QB Alex Smith, Kansas City Chiefs

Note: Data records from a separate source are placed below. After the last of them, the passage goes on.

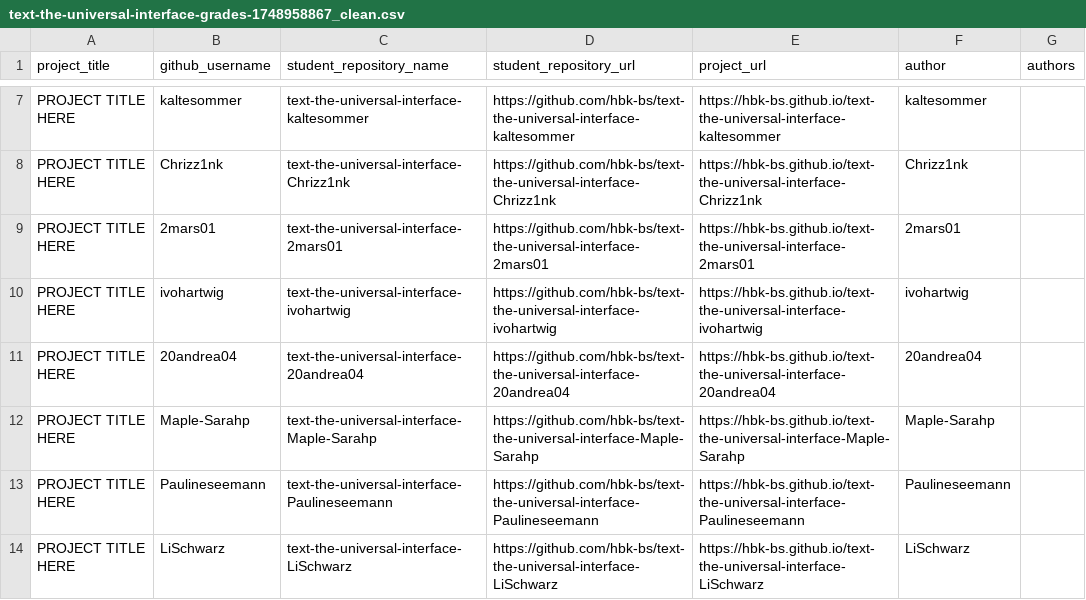
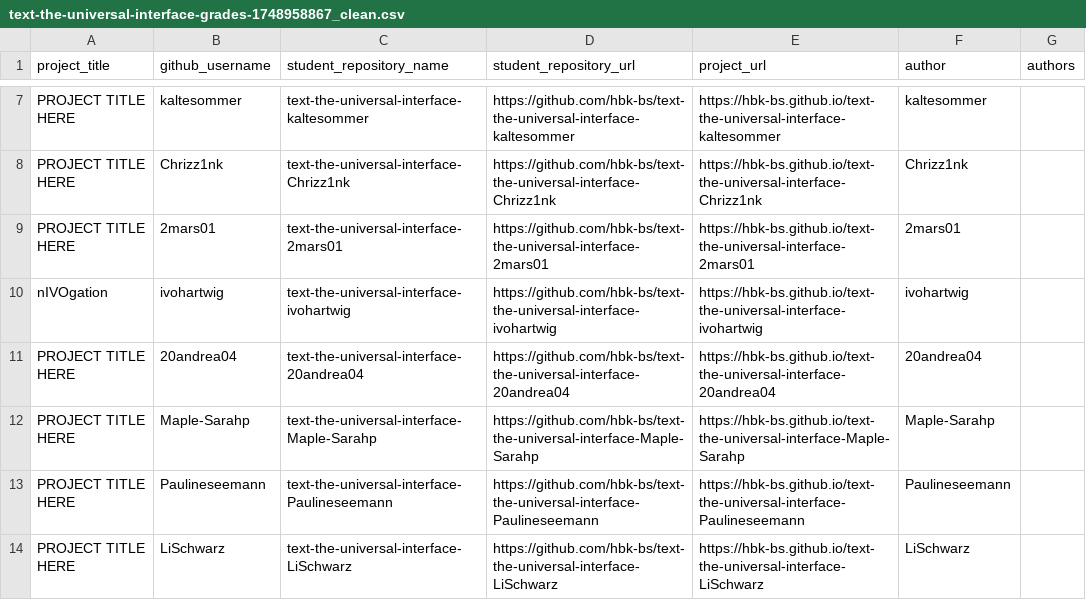
Before and after one commit to ivohartwig/rundgang2025, a CSV file: src/data/projects/text-the-universal-interface-grades-1748958867_clean.csv, drawn as a sheet; only a part is shown, gaps mark what is left out.

Commit message:
Update text-the-universal-interface-grades-1748958867_clean.csv

```diff
--- a/src/data/projects/text-the-universal-interface-grades-1748958867_clean.csv
+++ b/src/data/projects/text-the-universal-interface-grades-1748958867_clean.csv
@@ -9,3 +9,3 @@
 "PROJECT TITLE HERE","2mars01","text-the-universal-interface-2mars01","https://github.com/hbk-bs/text-the-universal-interface-2mars01","https://hbk-bs.github.io/text-the-universal-interface-2mars01","2mars01",""
-"PROJECT TITLE HERE","ivohartwig","text-the-universal-interface-ivohartwig","https://github.com/hbk-bs/text-the-universal-interface-ivohartwig","https://hbk-bs.github.io/text-the-universal-interface-ivohartwig","ivohartwig",""
+"nIVOgation","ivohartwig","text-the-universal-interface-ivohartwig","https://github.com/hbk-bs/text-the-universal-interface-ivohartwig","https://hbk-bs.github.io/text-the-universal-interface-ivohartwig","ivohartwig",""
 "PROJECT TITLE HERE","20andrea04","text-the-universal-interface-20andrea04","https://github.com/hbk-bs/text-the-universal-interface-20andrea04","https://hbk-bs.github.io/text-the-universal-interface-20andrea04","20andrea04",""
```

HT: 6-4, WT: 212, Born: 5-7-1984, College: Utah, Drafted: Round 1, Pick 1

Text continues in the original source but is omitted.